Refugee Action Kingston (RAK) supports adults and families who have been granted Refugee Status and have a legal right to live and work in the UK. We support clients who are extremely keen to work and who are actively seeking paid employment.
RAK’s clients have already demonstrated their capabilities and resilience to adjust to new circumstances, by relocating themselves and their families in a new country.
Seventy percent of our client hold a degree recognised as comparable to the UK degrees; their skillset includes being bi or tri lingual in European languages with a wealth of experience in most sectors of the labour market.
The unique skills, diverse cultural perspective and international experience refugees have to give to the UK Labour market can bring considerable benefits to employers and business.
A diverse employee pool can support businesses in meeting the needs of a diverse customer base, maintain or expand overseas markets, be more creative in thinking of new ways to do business. Refugees bring new questions and viewpoints to the table which can create new products and services that meet the needs of the global market.
Useful information on the Asylum process:
The Asylum process:
If someone is at risk of being persecuted in their own country, they may go abroad and ask for asylum in another country. The right to claim asylum is in international law. Governments are obliged to provide protection to people who meet the criteria for asylum. The UK has signed these international laws and they are part of UK legislation. A person who has asked for asylum in the UK and is waiting for a decision on that claim is called an asylum seeker. Someone who has received a positive decision on his or her asylum claim is called a refugee.
Once a person is granted protection on human rights grounds in the UK, which is usually granted for five years and subject to review they have the right to work, claim benefits and be re-united with their spouse and children (under 18).
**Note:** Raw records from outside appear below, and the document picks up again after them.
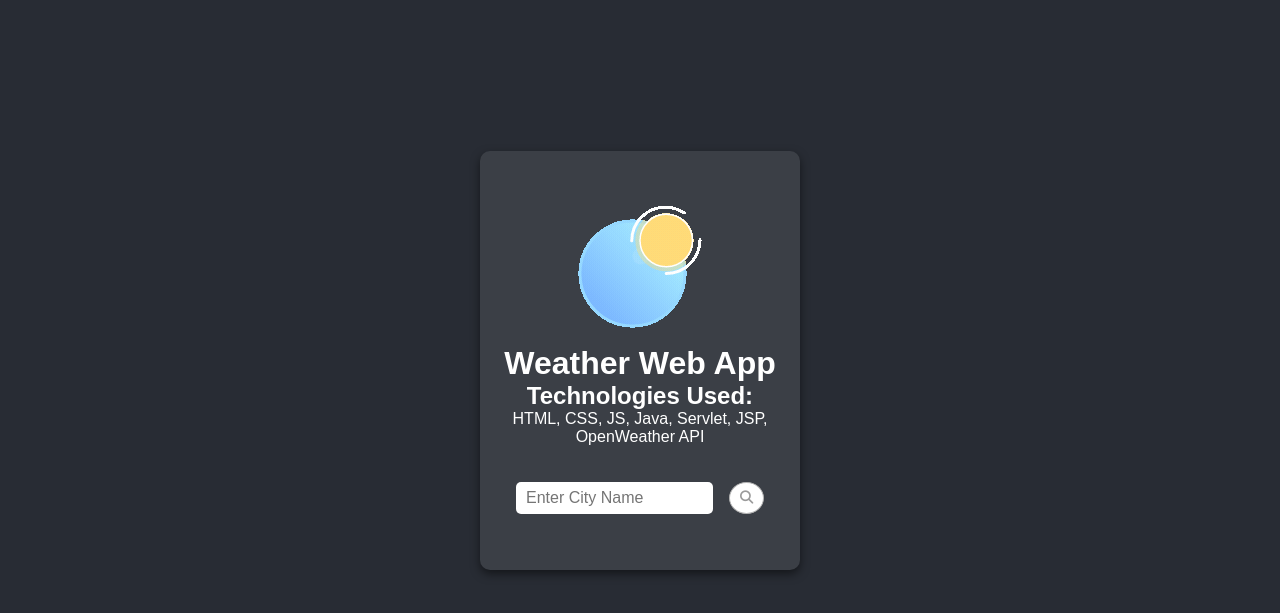
Repository: MinhajulMukthar/Weather-WebApp
Page: Weather App/src/main/webapp/index.html
The author's editor kept a copy of each file at every save. The page is drawn from the files as they stood at one save, then again after the next save.
The browser window is 1280 px wide. The pictures show the whole page.

Above is the page before, as saved 2024-09-26 02:31:03.

### Weather App/src/main/webapp/index.html
<!DOCTYPE html>
<html>
<head>
<meta charset="UTF-8">
<meta http-equiv="X-UA-Compatible" content="IE=edge">
<meta name="viewport" content="width=device-width, initial-scale=1.0">
<title>Weather App</title>
<link rel="icon" href="images/rain.png" type="image/png">
<link rel="stylesheet"
	href="https://cdnjs.cloudflare.com/ajax/libs/font-awesome/6.4.0/css/all.min.css" />
<link rel="stylesheet" href="style.css" />

</head>
<body>
	<div class="container">
		<img src="images/Animation.gif">
		<h1>Weather Web App</h1>

		<h2>Technologies Used:</h2>
		<p>HTML, CSS, JS, Java, Servlet, JSP, OpenWeather API</p>
		<form action="ServletWeb" method="post" class="searchInput">
			<input type="text" placeholder="Enter City Name" id="searchInput"
				 name="city" />
			<button id="searchButton">
				<i class="fa-solid fa-magnifying-glass"></i>
			</button>
		</form>
	</div>
</body>
</html>

### Weather App/src/main/webapp/style.css
    * {
  margin: 0;
  padding: 0;
  box-sizing: border-box;
  font-family: "Ubuntu", sans-serif;
}

body {
            background-color: #282c34; /* Dark background color */
            color: white;
            display: flex;
            justify-content: center;
            align-items: center;
            height: 100vh;
}

.container {
            width: 25%; /* 1/4 of the screen width */
            text-align: center;
            background-color: #3b3f46; /* Slightly lighter background */
            padding: 40px 20px;
            border-radius: 10px;
            box-shadow: 0 4px 10px rgba(0, 0, 0, 0.5);
        }

        .searchInput {
            display: flex;
            justify-content: center;
            align-items: center;
            margin-top: 20px;
        }

        #searchInput {
            width: 80%;
            padding: 10px;
            font-size: 16px;
            border-radius: 5px;
            border: none;
            outline: none;
            margin-right: 10px;
        }

        /* #searchButton {
            padding: 10px 20px;
            background-color: #61dafb; Button color
            border: none;
            border-radius: 5px;
            cursor: pointer;
            font-size: 16px;
            transition: background-color 0.3s;
        }

        #searchButton:hover {
            background-color: #21a1f1; Darker color on hover
        } */

.mainContainer {
  width: 25rem;
  height: auto;
  border-radius: 1rem;
  background: #fff;
  box-shadow: 0 14px 28px rgba(0,0,0,0.25),
			0 10px 10px rgba(0,0,0,0.22);
}

.searchInput {
  width: 100%;
  display: flex;
  padding: 1rem 1rem;
  justify-content: center;
}

.searchInput input {
  width: 100%;
  height: 2rem;
  outline: none;
  font-size: 1rem;
  color: #525050;
  padding: 0.2rem 0.5rem;
  border-radius: 1.5rem;
  border: 1px solid #b3b3b3;
}

.searchInput input:focus {
  border: 1px solid #9c9dde;
}

.searchInput button {
  width: 2.2rem;
  height: 2rem;
  cursor: pointer;
  color: #9b9b9b;
  border-radius: 50%;
  margin-left: 0.4rem;
  transition: all 0.3s ease;
  background-color: #fff;
  border: 1px solid #b3b3b3;
}

.searchInput button:hover {
  color: #fff;
  background-color: #9c9dde;
  border: 1px solid #9c9dde;
}

.weatherIcon {
  display: flex;
  padding-top: 0.5rem;
  padding-bottom: 0.5rem;
  justify-content: center;
}

.weatherIcon img {
  max-width: 100%;
  width: 8rem;
}

.weatherDetails .temp{
 font-size: 2rem;
}
.cityDetails {
  color: #323232;
  font-size: 2.5rem;
  text-align: center;
  margin-bottom: 0.5rem;
}

.cityDetails .date {
  color: #323232;
  font-size: 1.5rem;
  text-align: center;
  margin-bottom: 0.5rem;
}

.windDetails {
  display: flex;
  margin-top: 1rem;
  margin-bottom: 1.5rem;
  justify-content: space-around;
}

.windDetails .humidityBox {
  display: flex;
  font-size: 1rem;
  color: #323232;
}

.windDetails .humidity .humidityValue {
 text-align: center;
  font-size: 2rem;
  color: #323232;
}

.windDetails .humidityBox img {
  max-height: 3rem;
  margin-right: 0.5rem;
}

.windDetails .windSpeed {
  display: flex;
  font-size: 1rem;
  color: #323232;
}

.windDetails .windSpeed img {
  max-height: 3rem;
  margin-right: 0.5rem;
}


image-logo{
        height: auto;
        width: auto;
        filter: drop-shadow(20px 10px 10px black);
      }

After the next save:
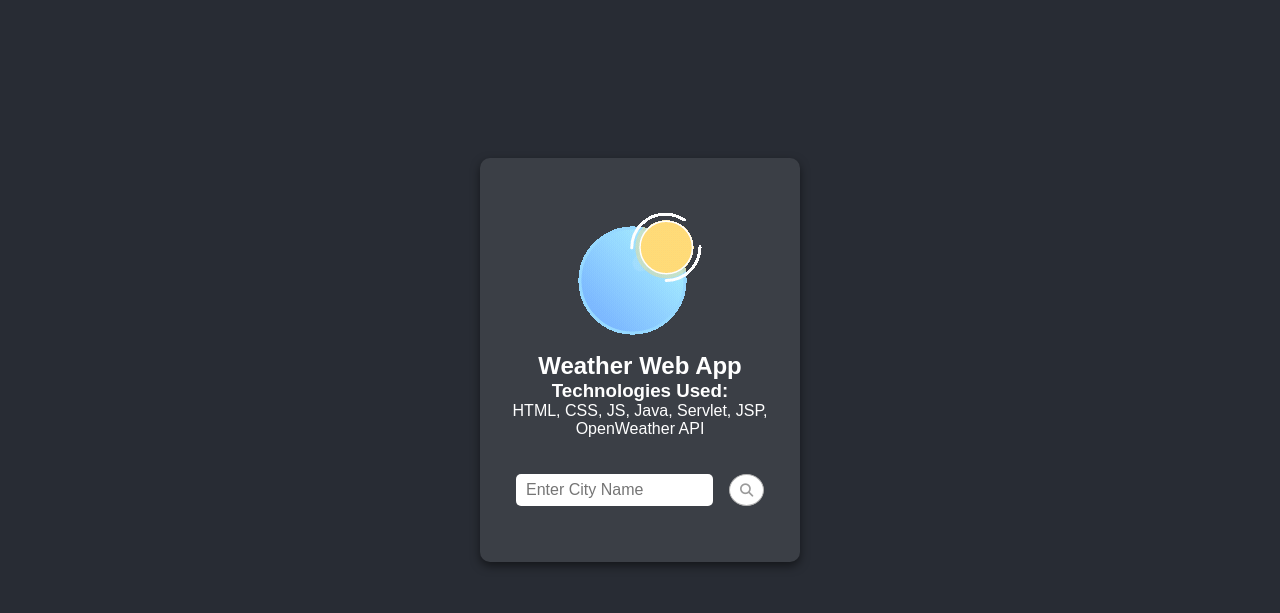
Saved 47 s later.
--- a/Weather App/src/main/webapp/index.html
+++ b/Weather App/src/main/webapp/index.html
@@ -14,9 +14,9 @@
 <body>
 	<div class="container">
 		<img src="images/Animation.gif">
-		<h1>Weather Web App</h1>
+		<h2>Weather Web App</h2>
 
-		<h2>Technologies Used:</h2>
+		<h3>Technologies Used:</h3>
 		<p>HTML, CSS, JS, Java, Servlet, JSP, OpenWeather API</p>
 		<form action="ServletWeb" method="post" class="searchInput">
 			<input type="text" placeholder="Enter City Name" id="searchInput"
In some cases, a more limited form of status called Discretionary Leave will be granted. It is initially granted for up to three years, after which time the person can apply for an extension. After six years they can apply for Indefinite Leave to Remain (ILR). Discretionary Leave is usually used in cases involving children under 18 who cannot be returned to their country of origin. It is Home Office policy to grant such children Discretionary Leave until they are 17½ years old.
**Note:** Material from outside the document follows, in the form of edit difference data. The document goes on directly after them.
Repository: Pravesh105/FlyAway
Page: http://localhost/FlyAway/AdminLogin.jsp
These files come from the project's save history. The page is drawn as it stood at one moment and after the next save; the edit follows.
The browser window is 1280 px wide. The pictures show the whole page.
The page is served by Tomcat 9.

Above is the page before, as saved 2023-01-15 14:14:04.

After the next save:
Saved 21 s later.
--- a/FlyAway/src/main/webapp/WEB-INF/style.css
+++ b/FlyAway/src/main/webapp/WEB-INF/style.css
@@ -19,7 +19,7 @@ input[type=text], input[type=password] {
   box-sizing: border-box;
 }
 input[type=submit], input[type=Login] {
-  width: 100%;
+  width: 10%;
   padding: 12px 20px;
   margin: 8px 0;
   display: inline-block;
Asylum seekers right to Volunteer:
1 April 2014 the Home Office agreed to change its guidelines on asylum seekers and volunteering. The changes mean that no one can be excluded from volunteering because they’re claiming asylum. People claiming asylum, including refused asylum seekers, can now continue to volunteer across the charitable or public sector.
Permission to work:
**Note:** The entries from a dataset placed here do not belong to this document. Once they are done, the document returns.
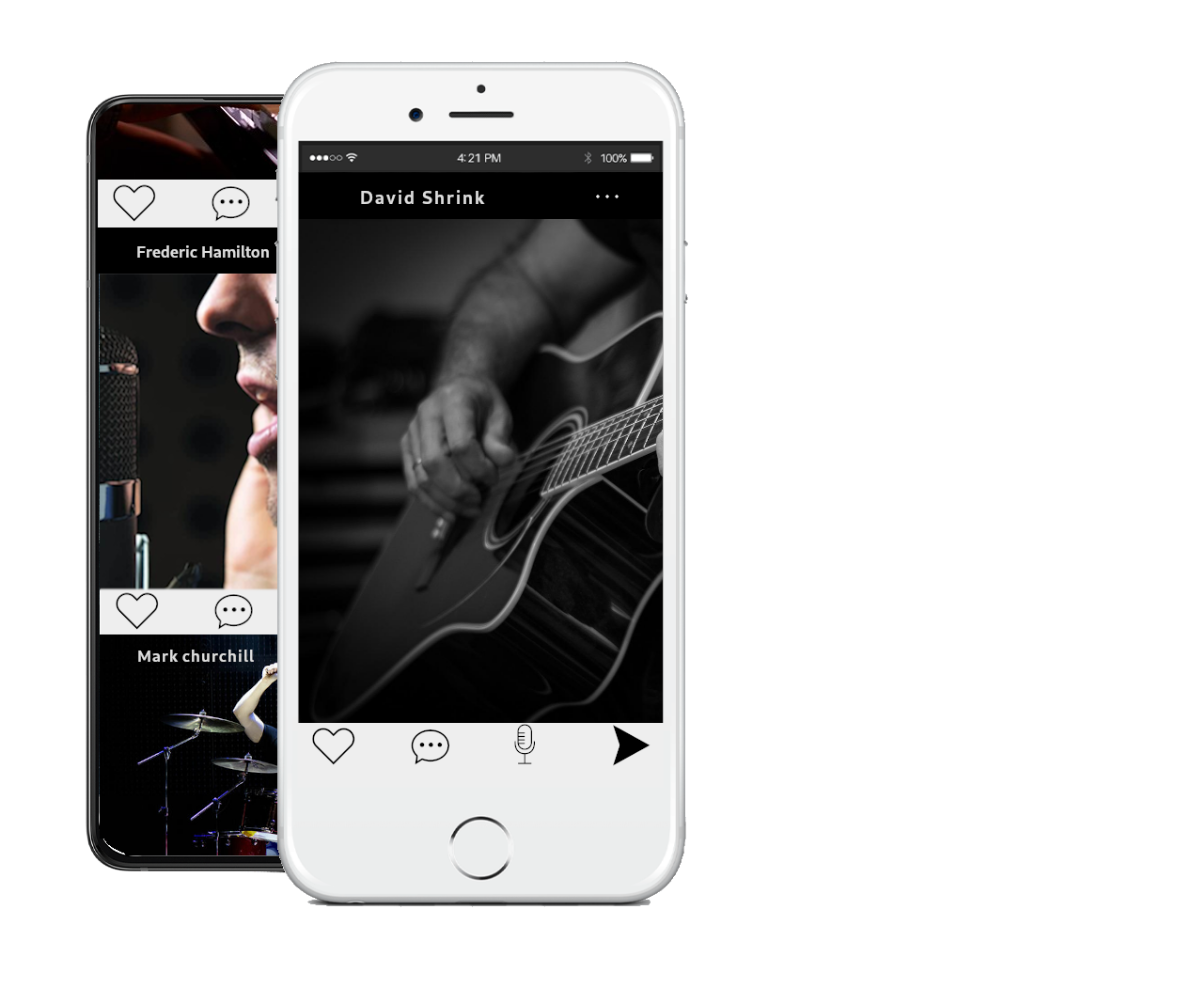
Repository: julianopedraca/matchmusic
Page: index.html
The author's editor kept a copy of each file at every save. The page is drawn from the files as they stood at one save, then again after the next save.
The browser window is 1280 px wide. The pictures show the whole page, at 94% of full size.

Above is the page before, as saved 2022-06-09 20:27:21.

### index.html
<!DOCTYPE html>
<html lang="en">

<head>
    <meta charset="UTF-8">
    <meta http-equiv="X-UA-Compatible" content="IE=edge">
    <meta name="viewport" content="width=device-width, initial-scale=1.0">
    <title>Musicamatch</title>
</head>

<body>
    <div class="musicmatch-wrapper">
        <div class="musicmatch-phone">
            <img src="/src/guitarman.png" alt="celular">
        </div>
        <div class="matchmusic-continue">
            <img src=""''
        </div>
    </div>
</body>

</html>

After the next save:
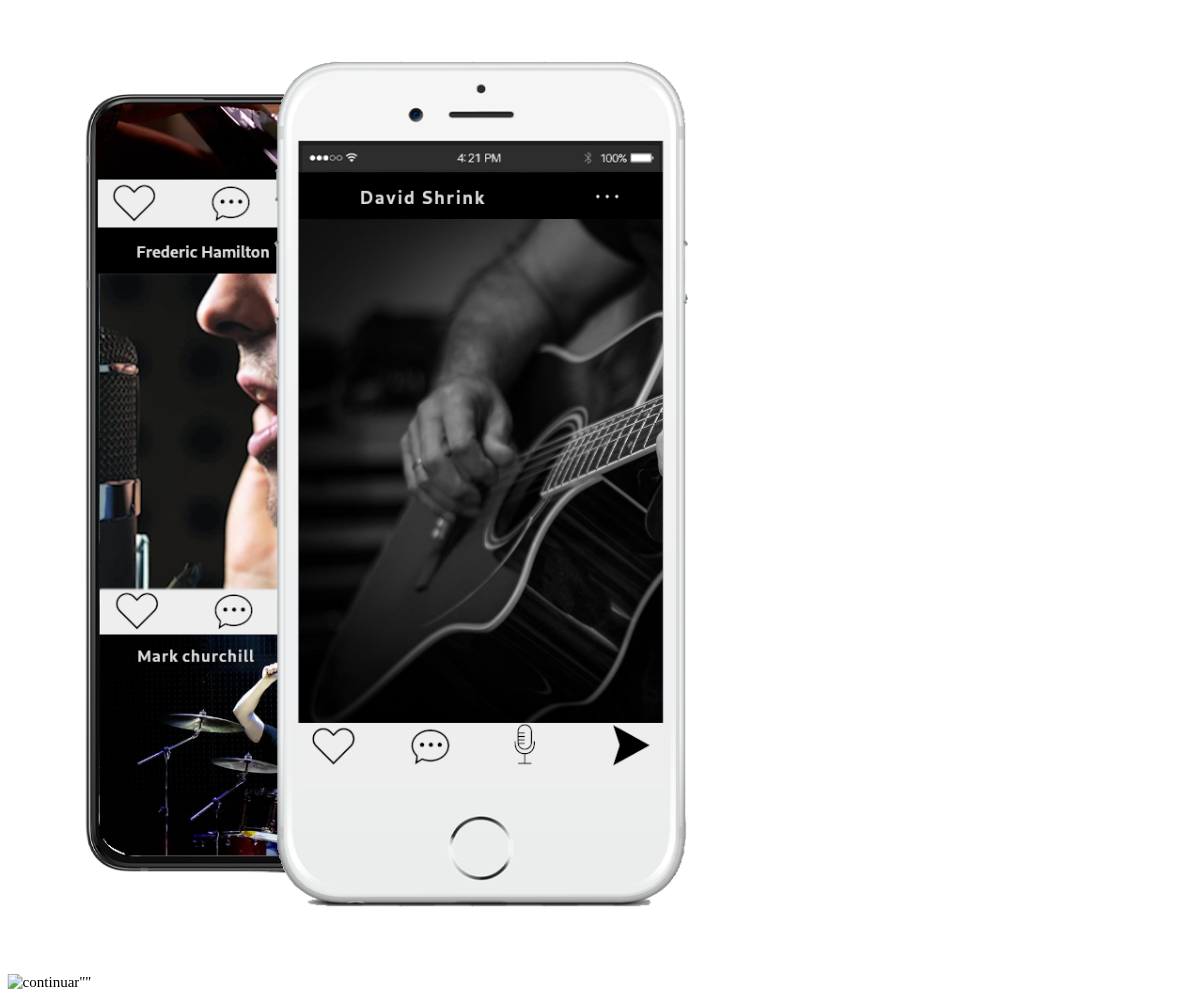
Not found: src/continue.png
Saved 5 s later.
--- a/index.html
+++ b/index.html
@@ -14,7 +14,7 @@
             <img src="/src/guitarman.png" alt="celular">
         </div>
         <div class="matchmusic-continue">
-            <img src=""''
+            <img src="/src/continue.png" alt="continuar">"''
         </div>
     </div>
 </body>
When clients submit an application for an extension of leave e.g. Indefinite Leave to Remain he/she still has the right to work whilst this is pending. Confirmation of receipt of an application will be sent by the Home Office, which can be used as evidence of the right for continued employment. The biometric residence permit is proof of the holder’s right to stay or work in the UK. Employers can check the entitlement of prospective employees to work in the United Kingdom by either telephoning the Home Office on 0300 123 4699 or on line at the on the biometric residence permit service site at www.gov.uk/check-biometric-residence-permit.
Please refer to the Home Office for formal advice and confirmation of ID documents for your prospective employees.